-- ABOUT THIS EXERCISE --
Which lines in the listing below contain the word "GitHub"? Copy each one.

-- INFORMATION SHOWN --
== Segment start ==
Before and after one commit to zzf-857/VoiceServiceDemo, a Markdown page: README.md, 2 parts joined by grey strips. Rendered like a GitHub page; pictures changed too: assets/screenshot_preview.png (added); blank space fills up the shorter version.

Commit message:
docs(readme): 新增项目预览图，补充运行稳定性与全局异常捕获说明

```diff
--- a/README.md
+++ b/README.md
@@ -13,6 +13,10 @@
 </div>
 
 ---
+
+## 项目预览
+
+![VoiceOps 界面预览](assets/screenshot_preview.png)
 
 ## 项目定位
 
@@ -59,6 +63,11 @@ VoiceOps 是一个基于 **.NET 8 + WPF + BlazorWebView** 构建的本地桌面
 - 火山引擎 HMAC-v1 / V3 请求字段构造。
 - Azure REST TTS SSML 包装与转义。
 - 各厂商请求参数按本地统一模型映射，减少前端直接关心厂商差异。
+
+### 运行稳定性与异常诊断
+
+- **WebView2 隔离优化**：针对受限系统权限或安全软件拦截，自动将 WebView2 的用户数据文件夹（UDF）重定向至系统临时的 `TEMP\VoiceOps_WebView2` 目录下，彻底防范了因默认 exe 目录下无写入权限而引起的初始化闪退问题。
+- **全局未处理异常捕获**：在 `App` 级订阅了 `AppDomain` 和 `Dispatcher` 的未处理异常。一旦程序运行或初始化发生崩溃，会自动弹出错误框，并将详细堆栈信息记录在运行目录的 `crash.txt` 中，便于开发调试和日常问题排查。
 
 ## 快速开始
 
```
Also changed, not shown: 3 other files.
== Segment end ==
== Segment start ==
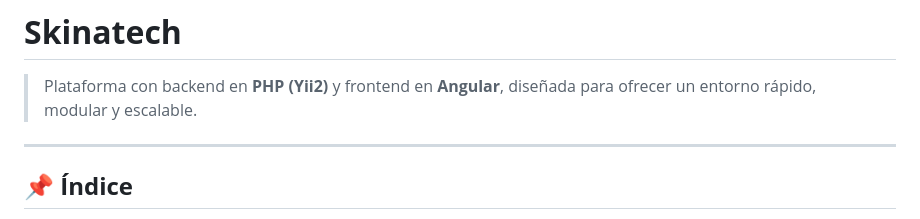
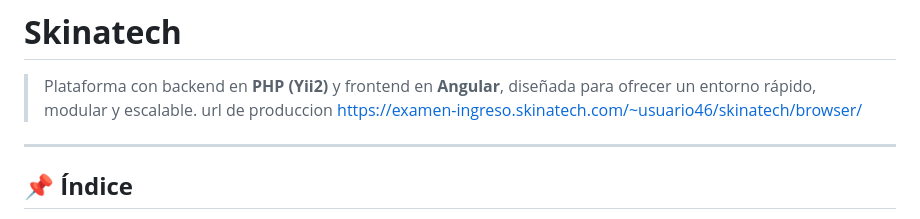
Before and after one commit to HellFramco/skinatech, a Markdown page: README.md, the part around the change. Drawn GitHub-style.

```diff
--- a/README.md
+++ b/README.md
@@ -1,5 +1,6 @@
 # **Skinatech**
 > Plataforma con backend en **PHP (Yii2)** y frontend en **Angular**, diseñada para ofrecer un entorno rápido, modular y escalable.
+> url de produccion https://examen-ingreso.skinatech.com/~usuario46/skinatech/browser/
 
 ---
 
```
== Segment end ==
-- TASK ANSWER --
Before and after one commit to zzf-857/VoiceServiceDemo, a Markdown page: README.md, 2 parts joined by grey strips. Rendered like a GitHub page; pictures changed too: assets/screenshot_preview.png (added); blank space fills up the shorter version.
Before and after one commit to HellFramco/skinatech, a Markdown page: README.md, the part around the change. Drawn GitHub-style.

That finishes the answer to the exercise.